▶ **ABOUT THIS TASK**
Check each line of the entries below for the word "vaikeudesta", then state how many lines have it and nothing more.

(Web document revisions)
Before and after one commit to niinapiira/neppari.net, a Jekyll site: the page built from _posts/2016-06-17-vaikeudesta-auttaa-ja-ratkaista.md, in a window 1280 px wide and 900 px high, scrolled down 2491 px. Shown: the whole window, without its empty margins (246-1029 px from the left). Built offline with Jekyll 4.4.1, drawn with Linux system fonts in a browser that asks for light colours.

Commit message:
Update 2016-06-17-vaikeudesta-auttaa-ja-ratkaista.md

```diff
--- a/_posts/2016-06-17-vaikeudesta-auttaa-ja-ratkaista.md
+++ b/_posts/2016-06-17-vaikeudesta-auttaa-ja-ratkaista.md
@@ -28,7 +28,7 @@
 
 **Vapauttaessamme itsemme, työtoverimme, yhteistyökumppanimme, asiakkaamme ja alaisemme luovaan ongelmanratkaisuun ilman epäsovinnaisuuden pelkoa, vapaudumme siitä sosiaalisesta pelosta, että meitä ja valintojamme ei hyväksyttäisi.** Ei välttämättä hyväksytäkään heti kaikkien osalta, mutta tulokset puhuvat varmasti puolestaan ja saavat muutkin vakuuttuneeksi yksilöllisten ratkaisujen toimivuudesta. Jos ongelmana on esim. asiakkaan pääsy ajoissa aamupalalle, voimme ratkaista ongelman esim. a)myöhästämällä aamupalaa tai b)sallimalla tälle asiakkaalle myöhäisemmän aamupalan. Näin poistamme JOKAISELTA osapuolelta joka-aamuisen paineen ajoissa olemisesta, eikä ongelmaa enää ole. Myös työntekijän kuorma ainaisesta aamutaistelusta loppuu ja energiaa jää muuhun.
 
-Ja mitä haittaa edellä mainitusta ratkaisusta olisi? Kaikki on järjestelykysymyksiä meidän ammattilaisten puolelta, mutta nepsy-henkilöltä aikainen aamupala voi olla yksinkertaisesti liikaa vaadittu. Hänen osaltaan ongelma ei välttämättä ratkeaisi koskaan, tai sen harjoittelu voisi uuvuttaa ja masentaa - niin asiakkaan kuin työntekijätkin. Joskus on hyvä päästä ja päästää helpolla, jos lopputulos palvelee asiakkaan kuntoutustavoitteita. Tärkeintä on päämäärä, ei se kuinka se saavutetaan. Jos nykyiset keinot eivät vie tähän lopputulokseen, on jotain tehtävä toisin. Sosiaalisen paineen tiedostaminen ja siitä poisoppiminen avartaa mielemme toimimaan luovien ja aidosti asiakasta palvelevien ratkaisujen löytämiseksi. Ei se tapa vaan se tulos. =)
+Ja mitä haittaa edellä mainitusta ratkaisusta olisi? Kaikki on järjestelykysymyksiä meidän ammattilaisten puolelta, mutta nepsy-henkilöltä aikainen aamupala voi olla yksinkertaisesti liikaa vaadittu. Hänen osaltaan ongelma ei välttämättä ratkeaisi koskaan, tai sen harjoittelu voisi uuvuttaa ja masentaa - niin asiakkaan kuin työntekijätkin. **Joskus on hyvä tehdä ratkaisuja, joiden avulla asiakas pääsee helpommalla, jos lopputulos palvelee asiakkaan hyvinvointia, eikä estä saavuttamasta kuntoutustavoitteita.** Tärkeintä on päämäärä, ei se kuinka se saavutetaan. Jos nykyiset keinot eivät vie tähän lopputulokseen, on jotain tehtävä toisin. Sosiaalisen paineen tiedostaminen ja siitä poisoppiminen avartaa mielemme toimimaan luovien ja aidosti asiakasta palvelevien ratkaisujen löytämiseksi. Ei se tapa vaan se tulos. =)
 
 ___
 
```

▶ **EXERCISE SOLUTION**
4